++++ Data excerpts

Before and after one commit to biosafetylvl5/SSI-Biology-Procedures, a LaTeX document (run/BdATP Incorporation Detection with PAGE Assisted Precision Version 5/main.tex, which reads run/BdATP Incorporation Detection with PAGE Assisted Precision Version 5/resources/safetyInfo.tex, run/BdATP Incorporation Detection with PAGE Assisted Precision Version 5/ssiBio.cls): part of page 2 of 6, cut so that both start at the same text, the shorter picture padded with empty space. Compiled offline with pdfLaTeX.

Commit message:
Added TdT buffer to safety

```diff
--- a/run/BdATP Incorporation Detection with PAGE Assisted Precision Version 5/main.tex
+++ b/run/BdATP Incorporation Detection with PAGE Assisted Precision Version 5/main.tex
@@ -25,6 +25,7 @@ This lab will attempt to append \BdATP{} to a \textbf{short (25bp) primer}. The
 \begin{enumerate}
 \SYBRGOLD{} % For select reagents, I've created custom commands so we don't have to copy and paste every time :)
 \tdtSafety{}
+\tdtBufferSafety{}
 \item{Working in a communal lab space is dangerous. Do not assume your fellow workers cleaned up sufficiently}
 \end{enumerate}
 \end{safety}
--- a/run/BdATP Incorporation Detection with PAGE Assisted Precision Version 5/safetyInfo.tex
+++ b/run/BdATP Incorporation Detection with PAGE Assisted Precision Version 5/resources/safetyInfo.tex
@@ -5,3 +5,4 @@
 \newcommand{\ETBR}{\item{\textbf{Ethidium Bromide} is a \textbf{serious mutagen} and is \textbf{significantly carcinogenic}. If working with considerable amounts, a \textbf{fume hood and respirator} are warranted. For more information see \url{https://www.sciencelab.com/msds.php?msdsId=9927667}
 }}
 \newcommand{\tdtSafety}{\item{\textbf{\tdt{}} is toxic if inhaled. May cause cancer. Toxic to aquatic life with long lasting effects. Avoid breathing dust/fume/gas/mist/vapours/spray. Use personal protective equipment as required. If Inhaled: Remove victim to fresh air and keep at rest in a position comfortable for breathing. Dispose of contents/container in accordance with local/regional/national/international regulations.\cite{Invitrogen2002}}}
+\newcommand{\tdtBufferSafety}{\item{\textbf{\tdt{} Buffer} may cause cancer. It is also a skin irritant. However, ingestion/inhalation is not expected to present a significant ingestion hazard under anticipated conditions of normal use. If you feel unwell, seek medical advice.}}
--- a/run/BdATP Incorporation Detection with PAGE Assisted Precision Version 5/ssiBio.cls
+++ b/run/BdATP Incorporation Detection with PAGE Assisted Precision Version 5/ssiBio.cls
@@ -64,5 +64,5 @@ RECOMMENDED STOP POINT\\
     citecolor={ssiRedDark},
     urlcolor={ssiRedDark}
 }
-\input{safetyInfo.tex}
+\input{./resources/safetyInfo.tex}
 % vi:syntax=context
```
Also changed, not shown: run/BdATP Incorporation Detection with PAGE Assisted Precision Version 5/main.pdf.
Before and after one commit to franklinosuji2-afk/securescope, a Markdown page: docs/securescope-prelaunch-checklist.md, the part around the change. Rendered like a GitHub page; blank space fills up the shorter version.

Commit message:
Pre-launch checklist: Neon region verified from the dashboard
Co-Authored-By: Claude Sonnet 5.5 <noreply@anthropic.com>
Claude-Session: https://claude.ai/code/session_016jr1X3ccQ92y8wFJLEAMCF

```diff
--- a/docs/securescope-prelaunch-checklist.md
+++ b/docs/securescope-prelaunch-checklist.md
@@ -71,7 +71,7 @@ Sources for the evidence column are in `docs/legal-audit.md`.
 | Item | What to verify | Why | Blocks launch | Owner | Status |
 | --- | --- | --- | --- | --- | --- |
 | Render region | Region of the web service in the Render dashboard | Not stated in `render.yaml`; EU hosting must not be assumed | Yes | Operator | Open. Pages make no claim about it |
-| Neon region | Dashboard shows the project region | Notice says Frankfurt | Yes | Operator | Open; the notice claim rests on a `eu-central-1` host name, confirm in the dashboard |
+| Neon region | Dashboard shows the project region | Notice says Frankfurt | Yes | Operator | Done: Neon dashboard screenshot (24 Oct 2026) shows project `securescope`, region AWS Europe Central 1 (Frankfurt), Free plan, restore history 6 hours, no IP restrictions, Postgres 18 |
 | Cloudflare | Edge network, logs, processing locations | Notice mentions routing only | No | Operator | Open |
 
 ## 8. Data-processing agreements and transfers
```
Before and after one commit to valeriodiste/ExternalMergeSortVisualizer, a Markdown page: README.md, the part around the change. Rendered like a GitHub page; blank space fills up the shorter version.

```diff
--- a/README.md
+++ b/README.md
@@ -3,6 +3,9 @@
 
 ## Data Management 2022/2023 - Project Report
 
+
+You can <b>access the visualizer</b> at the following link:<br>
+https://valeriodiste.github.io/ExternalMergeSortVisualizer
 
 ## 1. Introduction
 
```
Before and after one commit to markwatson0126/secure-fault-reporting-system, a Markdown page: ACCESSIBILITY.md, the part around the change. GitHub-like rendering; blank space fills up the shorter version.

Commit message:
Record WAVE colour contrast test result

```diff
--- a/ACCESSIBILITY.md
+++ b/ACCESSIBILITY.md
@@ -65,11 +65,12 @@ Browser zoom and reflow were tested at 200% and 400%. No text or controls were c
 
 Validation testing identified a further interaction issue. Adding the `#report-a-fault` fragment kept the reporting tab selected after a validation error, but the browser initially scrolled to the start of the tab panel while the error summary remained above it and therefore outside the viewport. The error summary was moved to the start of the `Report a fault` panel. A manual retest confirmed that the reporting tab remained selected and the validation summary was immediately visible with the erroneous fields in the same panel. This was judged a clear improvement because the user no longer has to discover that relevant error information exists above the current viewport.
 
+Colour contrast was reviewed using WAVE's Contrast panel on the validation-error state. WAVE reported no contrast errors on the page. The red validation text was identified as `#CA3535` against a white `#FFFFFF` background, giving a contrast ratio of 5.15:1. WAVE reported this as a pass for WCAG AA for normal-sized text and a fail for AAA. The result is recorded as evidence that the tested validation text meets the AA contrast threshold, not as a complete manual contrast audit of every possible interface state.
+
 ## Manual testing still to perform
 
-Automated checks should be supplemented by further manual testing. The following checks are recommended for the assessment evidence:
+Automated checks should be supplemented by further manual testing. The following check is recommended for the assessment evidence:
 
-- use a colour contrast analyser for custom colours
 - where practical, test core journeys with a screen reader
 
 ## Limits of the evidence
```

++++++++

Extract the complete listing above, reproducing each line exactly.

*Result*
Before and after one commit to biosafetylvl5/SSI-Biology-Procedures, a LaTeX document (run/BdATP Incorporation Detection with PAGE Assisted Precision Version 5/main.tex, which reads run/BdATP Incorporation Detection with PAGE Assisted Precision Version 5/resources/safetyInfo.tex, run/BdATP Incorporation Detection with PAGE Assisted Precision Version 5/ssiBio.cls): part of page 2 of 6, cut so that both start at the same text, the shorter picture padded with empty space. Compiled offline with pdfLaTeX.

Commit message:
Added TdT buffer to safety

```diff
--- a/run/BdATP Incorporation Detection with PAGE Assisted Precision Version 5/main.tex
+++ b/run/BdATP Incorporation Detection with PAGE Assisted Precision Version 5/main.tex
@@ -25,6 +25,7 @@ This lab will attempt to append \BdATP{} to a \textbf{short (25bp) primer}. The
 \begin{enumerate}
 \SYBRGOLD{} % For select reagents, I've created custom commands so we don't have to copy and paste every time :)
 \tdtSafety{}
+\tdtBufferSafety{}
 \item{Working in a communal lab space is dangerous. Do not assume your fellow workers cleaned up sufficiently}
 \end{enumerate}
 \end{safety}
--- a/run/BdATP Incorporation Detection with PAGE Assisted Precision Version 5/safetyInfo.tex
+++ b/run/BdATP Incorporation Detection with PAGE Assisted Precision Version 5/resources/safetyInfo.tex
@@ -5,3 +5,4 @@
 \newcommand{\ETBR}{\item{\textbf{Ethidium Bromide} is a \textbf{serious mutagen} and is \textbf{significantly carcinogenic}. If working with considerable amounts, a \textbf{fume hood and respirator} are warranted. For more information see \url{https://www.sciencelab.com/msds.php?msdsId=9927667}
 }}
 \newcommand{\tdtSafety}{\item{\textbf{\tdt{}} is toxic if inhaled. May cause cancer. Toxic to aquatic life with long lasting effects. Avoid breathing dust/fume/gas/mist/vapours/spray. Use personal protective equipment as required. If Inhaled: Remove victim to fresh air and keep at rest in a position comfortable for breathing. Dispose of contents/container in accordance with local/regional/national/international regulations.\cite{Invitrogen2002}}}
+\newcommand{\tdtBufferSafety}{\item{\textbf{\tdt{} Buffer} may cause cancer. It is also a skin irritant. However, ingestion/inhalation is not expected to present a significant ingestion hazard under anticipated conditions of normal use. If you feel unwell, seek medical advice.}}
--- a/run/BdATP Incorporation Detection with PAGE Assisted Precision Version 5/ssiBio.cls
+++ b/run/BdATP Incorporation Detection with PAGE Assisted Precision Version 5/ssiBio.cls
@@ -64,5 +64,5 @@ RECOMMENDED STOP POINT\\
     citecolor={ssiRedDark},
     urlcolor={ssiRedDark}
 }
-\input{safetyInfo.tex}
+\input{./resources/safetyInfo.tex}
 % vi:syntax=context
```
Also changed, not shown: run/BdATP Incorporation Detection with PAGE Assisted Precision Version 5/main.pdf.
Before and after one commit to franklinosuji2-afk/securescope, a Markdown page: docs/securescope-prelaunch-checklist.md, the part around the change. Rendered like a GitHub page; blank space fills up the shorter version.

Commit message:
Pre-launch checklist: Neon region verified from the dashboard
Co-Authored-By: Claude Sonnet 5.5 <noreply@anthropic.com>
Claude-Session: https://claude.ai/code/session_016jr1X3ccQ92y8wFJLEAMCF

```diff
--- a/docs/securescope-prelaunch-checklist.md
+++ b/docs/securescope-prelaunch-checklist.md
@@ -71,7 +71,7 @@ Sources for the evidence column are in `docs/legal-audit.md`.
 | Item | What to verify | Why | Blocks launch | Owner | Status |
 | --- | --- | --- | --- | --- | --- |
 | Render region | Region of the web service in the Render dashboard | Not stated in `render.yaml`; EU hosting must not be assumed | Yes | Operator | Open. Pages make no claim about it |
-| Neon region | Dashboard shows the project region | Notice says Frankfurt | Yes | Operator | Open; the notice claim rests on a `eu-central-1` host name, confirm in the dashboard |
+| Neon region | Dashboard shows the project region | Notice says Frankfurt | Yes | Operator | Done: Neon dashboard screenshot (24 Oct 2026) shows project `securescope`, region AWS Europe Central 1 (Frankfurt), Free plan, restore history 6 hours, no IP restrictions, Postgres 18 |
 | Cloudflare | Edge network, logs, processing locations | Notice mentions routing only | No | Operator | Open |
 
 ## 8. Data-processing agreements and transfers
```
Before and after one commit to valeriodiste/ExternalMergeSortVisualizer, a Markdown page: README.md, the part around the change. Rendered like a GitHub page; blank space fills up the shorter version.

```diff
--- a/README.md
+++ b/README.md
@@ -3,6 +3,9 @@
 
 ## Data Management 2022/2023 - Project Report
 
+
+You can <b>access the visualizer</b> at the following link:<br>
+https://valeriodiste.github.io/ExternalMergeSortVisualizer
 
 ## 1. Introduction
 
```
Before and after one commit to markwatson0126/secure-fault-reporting-system, a Markdown page: ACCESSIBILITY.md, the part around the change. GitHub-like rendering; blank space fills up the shorter version.

Commit message:
Record WAVE colour contrast test result

```diff
--- a/ACCESSIBILITY.md
+++ b/ACCESSIBILITY.md
@@ -65,11 +65,12 @@ Browser zoom and reflow were tested at 200% and 400%. No text or controls were c
 
 Validation testing identified a further interaction issue. Adding the `#report-a-fault` fragment kept the reporting tab selected after a validation error, but the browser initially scrolled to the start of the tab panel while the error summary remained above it and therefore outside the viewport. The error summary was moved to the start of the `Report a fault` panel. A manual retest confirmed that the reporting tab remained selected and the validation summary was immediately visible with the erroneous fields in the same panel. This was judged a clear improvement because the user no longer has to discover that relevant error information exists above the current viewport.
 
+Colour contrast was reviewed using WAVE's Contrast panel on the validation-error state. WAVE reported no contrast errors on the page. The red validation text was identified as `#CA3535` against a white `#FFFFFF` background, giving a contrast ratio of 5.15:1. WAVE reported this as a pass for WCAG AA for normal-sized text and a fail for AAA. The result is recorded as evidence that the tested validation text meets the AA contrast threshold, not as a complete manual contrast audit of every possible interface state.
+
 ## Manual testing still to perform
 
-Automated checks should be supplemented by further manual testing. The following checks are recommended for the assessment evidence:
+Automated checks should be supplemented by further manual testing. The following check is recommended for the assessment evidence:
 
-- use a colour contrast analyser for custom colours
 - where practical, test core journeys with a screen reader
 
 ## Limits of the evidence
```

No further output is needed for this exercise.